TREE experts have been undertaking a groundbreaking project to put a value on the benefit of Wrexham’s urban trees.
The first phase of the project to put a price on the environmental, social and economic benefits of the trees has recently been completed.
The Wrexham i-Tree Eco project is the first of its kind in Wales and aims to quantify the value to society of the trees in the area using sophisticated valuation software developed in the United States.
The town was chosen after 7,000 trees were planted in Caia Park to improve community life.
Six surveyors, working in small teams, visited more than 200 locations in 12 parts of Wrexham and the wider county borough.
They gathered a range of data for the project, which is jointly funded by Natural Resources Wales and Wrexham Council.
The team, led by Forest Research, looked at the size and condition of a range of tree and shrub species.
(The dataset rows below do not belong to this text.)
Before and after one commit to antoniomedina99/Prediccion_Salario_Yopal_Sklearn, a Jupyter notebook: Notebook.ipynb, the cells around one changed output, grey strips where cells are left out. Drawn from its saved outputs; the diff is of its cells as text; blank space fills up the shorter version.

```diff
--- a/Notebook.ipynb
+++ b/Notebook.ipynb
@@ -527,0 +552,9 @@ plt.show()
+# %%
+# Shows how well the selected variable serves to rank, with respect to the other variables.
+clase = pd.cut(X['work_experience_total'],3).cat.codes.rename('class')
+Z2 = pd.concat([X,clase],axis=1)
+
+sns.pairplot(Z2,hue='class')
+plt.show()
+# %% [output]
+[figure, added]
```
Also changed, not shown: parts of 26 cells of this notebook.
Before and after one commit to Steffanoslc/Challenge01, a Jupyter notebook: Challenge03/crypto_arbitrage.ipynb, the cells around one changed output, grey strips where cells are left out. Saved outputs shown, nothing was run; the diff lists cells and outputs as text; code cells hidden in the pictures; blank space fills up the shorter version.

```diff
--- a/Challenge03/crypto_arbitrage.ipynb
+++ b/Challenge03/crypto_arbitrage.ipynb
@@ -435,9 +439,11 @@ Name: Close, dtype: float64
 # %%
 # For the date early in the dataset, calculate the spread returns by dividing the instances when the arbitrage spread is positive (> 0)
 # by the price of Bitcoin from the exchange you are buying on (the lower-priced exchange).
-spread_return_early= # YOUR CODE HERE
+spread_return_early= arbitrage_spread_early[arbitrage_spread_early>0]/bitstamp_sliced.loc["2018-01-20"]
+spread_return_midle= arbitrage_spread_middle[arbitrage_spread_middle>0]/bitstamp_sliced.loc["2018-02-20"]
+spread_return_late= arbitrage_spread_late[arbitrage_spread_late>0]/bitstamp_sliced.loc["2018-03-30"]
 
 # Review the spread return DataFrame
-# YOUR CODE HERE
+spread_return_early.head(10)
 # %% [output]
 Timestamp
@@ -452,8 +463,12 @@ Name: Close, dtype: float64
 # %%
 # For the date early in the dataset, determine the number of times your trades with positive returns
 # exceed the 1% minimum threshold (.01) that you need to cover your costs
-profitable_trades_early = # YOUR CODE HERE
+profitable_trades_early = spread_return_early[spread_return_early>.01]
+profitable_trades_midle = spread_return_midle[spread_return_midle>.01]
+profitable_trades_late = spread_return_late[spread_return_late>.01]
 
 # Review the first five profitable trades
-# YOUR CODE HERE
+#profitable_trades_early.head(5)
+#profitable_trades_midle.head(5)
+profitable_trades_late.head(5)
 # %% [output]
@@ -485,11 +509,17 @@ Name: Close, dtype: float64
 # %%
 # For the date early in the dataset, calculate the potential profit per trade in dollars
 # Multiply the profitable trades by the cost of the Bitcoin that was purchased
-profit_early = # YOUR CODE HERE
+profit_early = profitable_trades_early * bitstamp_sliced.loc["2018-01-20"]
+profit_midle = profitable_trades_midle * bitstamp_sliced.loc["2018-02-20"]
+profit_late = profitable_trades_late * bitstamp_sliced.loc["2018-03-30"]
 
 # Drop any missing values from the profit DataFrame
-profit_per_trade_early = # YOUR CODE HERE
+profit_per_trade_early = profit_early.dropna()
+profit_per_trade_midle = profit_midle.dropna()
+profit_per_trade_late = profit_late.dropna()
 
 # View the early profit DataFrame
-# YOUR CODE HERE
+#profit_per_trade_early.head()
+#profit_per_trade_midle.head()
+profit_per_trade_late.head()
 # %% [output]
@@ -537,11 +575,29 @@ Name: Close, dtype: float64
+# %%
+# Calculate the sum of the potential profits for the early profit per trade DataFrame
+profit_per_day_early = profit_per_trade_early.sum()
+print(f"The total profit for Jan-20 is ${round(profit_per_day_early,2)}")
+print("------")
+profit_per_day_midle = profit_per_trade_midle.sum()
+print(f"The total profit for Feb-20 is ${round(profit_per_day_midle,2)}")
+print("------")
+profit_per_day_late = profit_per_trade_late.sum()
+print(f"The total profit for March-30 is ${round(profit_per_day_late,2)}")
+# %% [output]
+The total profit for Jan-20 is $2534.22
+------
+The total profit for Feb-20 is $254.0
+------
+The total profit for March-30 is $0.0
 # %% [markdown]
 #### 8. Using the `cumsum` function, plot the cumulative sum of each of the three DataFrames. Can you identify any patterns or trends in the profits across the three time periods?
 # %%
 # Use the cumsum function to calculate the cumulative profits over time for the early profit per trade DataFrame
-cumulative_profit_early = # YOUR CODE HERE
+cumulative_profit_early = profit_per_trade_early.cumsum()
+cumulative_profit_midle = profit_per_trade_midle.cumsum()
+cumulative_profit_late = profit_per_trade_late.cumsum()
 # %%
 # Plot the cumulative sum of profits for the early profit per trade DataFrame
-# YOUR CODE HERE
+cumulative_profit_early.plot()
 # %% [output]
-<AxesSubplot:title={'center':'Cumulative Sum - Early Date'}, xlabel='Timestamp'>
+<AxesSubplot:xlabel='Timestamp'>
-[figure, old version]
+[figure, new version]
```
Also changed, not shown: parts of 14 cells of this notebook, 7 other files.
It also examined the type of land on which they were found, including parks, urban woodland, car parks, shopping centres and private gardens.
The aim is to give a monetary value to the benefits of trees by looking at the amount of carbon and other airborne pollutants captured and stored by Wrexham’s urban trees, as well as their contribution to reducing the effects of climate change.
The project will also examine the trees’ resistance to pests and diseases and measure their contribution to people’s quality of life by cooling town centres in summer, slowing storm water run-off, and providing sound and visual screening.
The information will be sent to the US Forest Service which will analyse the data using its i-Tree software.
The results will then be interpreted by Forest Research, which will compile a report by early 2014.
Dafydd Fryer, of Natural Resources Wales, said: “Trees are closely linked to our health and wellbeing, especially in our towns and cities.
“Urban trees not only provide benefits that can be estimated and valued – such as filtering pollution from the air – but also contribute to less tangible benefits that make our towns and cities better places to live, creating attractive spaces for people to meet and socialise, and connecting us to nature.
“The physical effects of trees all have economic benefits. Years of extensive research in the United States indicates that where there are trees and green spaces businesses thrive, people linger and shop longer, apartments and office space rent quicker, tenants stay longer, property values increase and new business and industry is attracted.”
Wrexham Council’s arboricultural officer Moray Simpson said: “We’re a proactive council when it comes to our trees, but in planning a strategy for the management of our urban forest we need to know what we’ve got first.
“It’s more important than ever to understand the structure and value of our green infrastructure so we can plan to ensure Wrexham county borough’s towns are pleasant, sustainable and prosperous places to live and work.
“By placing a value on the benefits to society of our urban trees the importance of this resource can be made tangible to policy makers, local communities and businesses.”